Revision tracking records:
- Opening Delimiter -

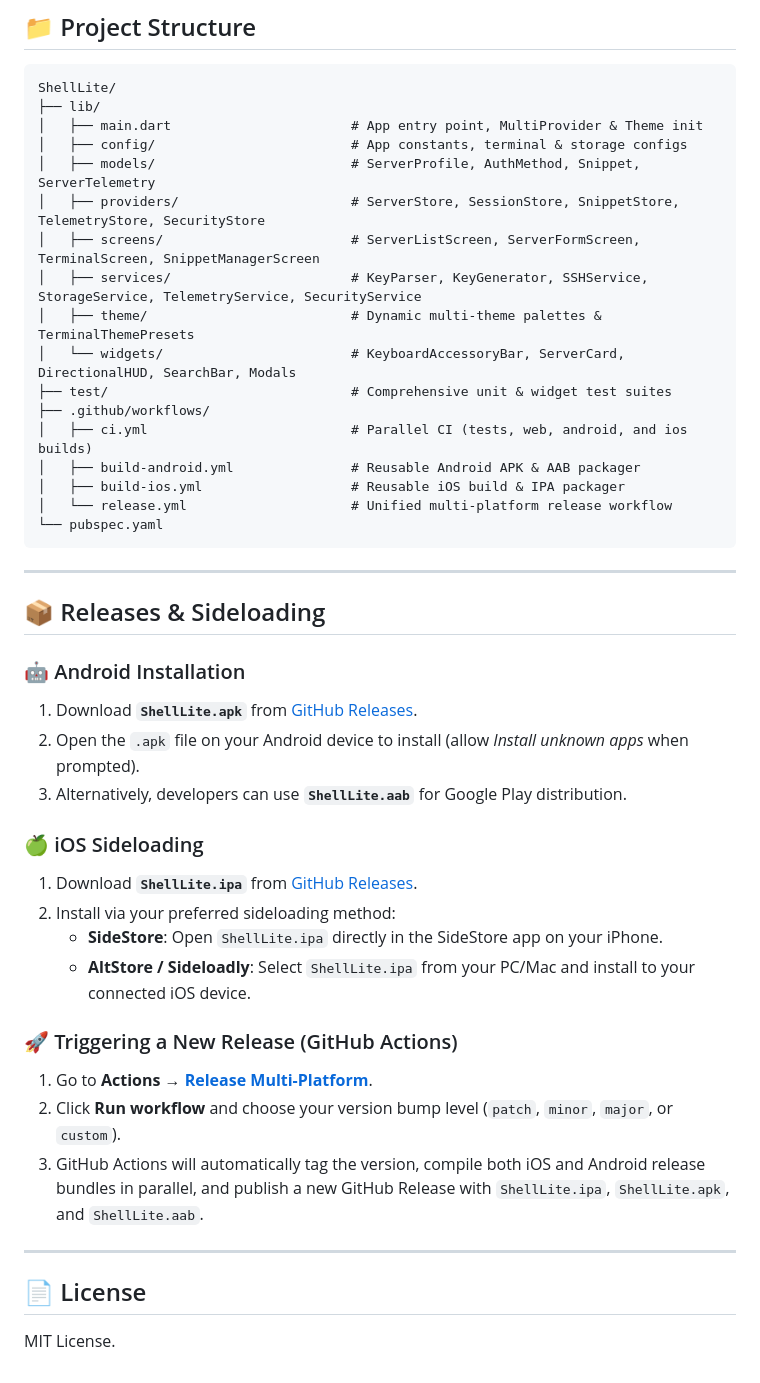
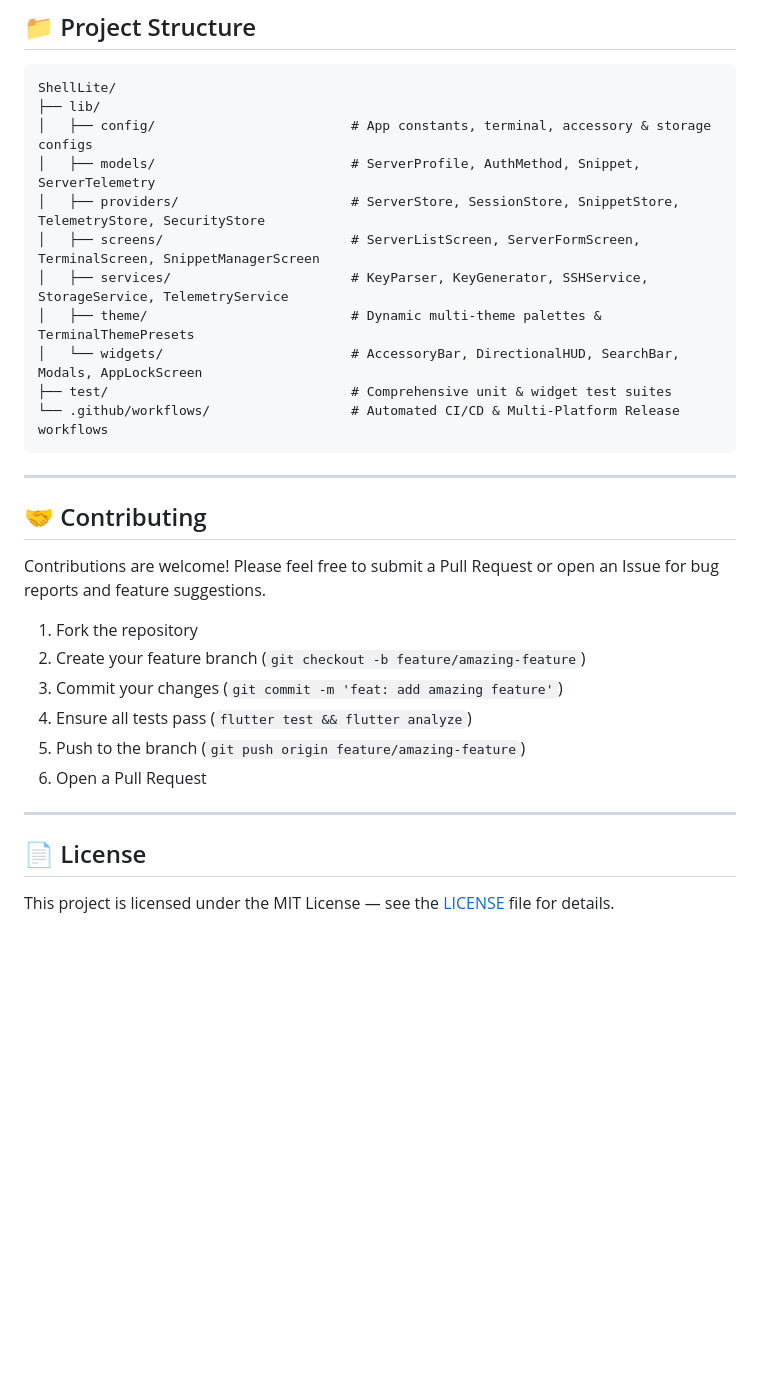
Before and after one commit to bugmana/ShellLite, a Markdown page: README.md, the part around one of its changes. GitHub-like rendering; blank space fills up the shorter version.

````diff
--- a/README.md
+++ b/README.md
@@ -77,44 +70,32 @@ flutter analyze    # Runs static analysis
 ```text
 ShellLite/
 ├── lib/
-│   ├── main.dart                       # App entry point, MultiProvider & Theme init
-│   ├── config/                         # App constants, terminal & storage configs
+│   ├── config/                         # App constants, terminal, accessory & storage configs
 │   ├── models/                         # ServerProfile, AuthMethod, Snippet, ServerTelemetry
 │   ├── providers/                      # ServerStore, SessionStore, SnippetStore, TelemetryStore, SecurityStore
 │   ├── screens/                        # ServerListScreen, ServerFormScreen, TerminalScreen, SnippetManagerScreen
-│   ├── services/                       # KeyParser, KeyGenerator, SSHService, StorageService, TelemetryService, SecurityService
+│   ├── services/                       # KeyParser, KeyGenerator, SSHService, StorageService, TelemetryService
 │   ├── theme/                          # Dynamic multi-theme palettes & TerminalThemePresets
-│   └── widgets/                        # KeyboardAccessoryBar, ServerCard, DirectionalHUD, SearchBar, Modals
+│   └── widgets/                        # AccessoryBar, DirectionalHUD, SearchBar, Modals, AppLockScreen
 ├── test/                               # Comprehensive unit & widget test suites
-├── .github/workflows/
-│   ├── ci.yml                          # Parallel CI (tests, web, android, and ios builds)
-│   ├── build-android.yml               # Reusable Android APK & AAB packager
-│   ├── build-ios.yml                   # Reusable iOS build & IPA packager
-│   └── release.yml                     # Unified multi-platform release workflow
-└── pubspec.yaml
+└── .github/workflows/                  # Automated CI/CD & Multi-Platform Release workflows
 ```
 
 ---
 
-## 📦 Releases & Sideloading
+## 🤝 Contributing
 
-### 🤖 Android Installation
-1. Download **`ShellLite.apk`** from [GitHub Releases](https://github.com/bugmana/ShellLite/releases).
-2. Open the `.apk` file on your Android device to install (allow *Install unknown apps* when prompted).
-3. Alternatively, developers can use **`ShellLite.aab`** for Google Play distribution.
+Contributions are welcome! Please feel free to submit a Pull Request or open an Issue for bug reports and feature suggestions.
 
-### 🍏 iOS Sideloading
-1. Download **`ShellLite.ipa`** from [GitHub Releases](https://github.com/bugmana/ShellLite/releases).
-2. Install via your preferred sideloading method:
-   - **SideStore**: Open `ShellLite.ipa` directly in the SideStore app on your iPhone.
-   - **AltStore / Sideloadly**: Select `ShellLite.ipa` from your PC/Mac and install to your connected iOS device.
-
-### 🚀 Triggering a New Release (GitHub Actions)
-1. Go to **Actions** → **[Release Multi-Platform](https://github.com/bugmana/ShellLite/actions/workflows/release.yml)**.
-2. Click **Run workflow** and choose your version bump level (`patch`, `minor`, `major`, or `custom`).
-3. GitHub Actions will automatically tag the version, compile both iOS and Android release bundles in parallel, and publish a new GitHub Release with `ShellLite.ipa`, `ShellLite.apk`, and `ShellLite.aab`.
+1. Fork the repository
+2. Create your feature branch (`git checkout -b feature/amazing-feature`)
+3. Commit your changes (`git commit -m 'feat: add amazing feature'`)
+4. Ensure all tests pass (`flutter test && flutter analyze`)
+5. Push to the branch (`git push origin feature/amazing-feature`)
+6. Open a Pull Request
 
 ---
 
 ## 📄 License
-MIT License.
+
+This project is licensed under the MIT License — see the [LICENSE](LICENSE) file for details.
````
Also changed, not shown: other parts of README.md (+43 -50 lines).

- Closing Delimiter -

● **WORK ORDER**:
Every line of the records containing the word "flutter" must appear in the answer.

● **RESULT**:
@@ -77,44 +70,32 @@ flutter analyze    # Runs static analysis
+4. Ensure all tests pass (`flutter test && flutter analyze`)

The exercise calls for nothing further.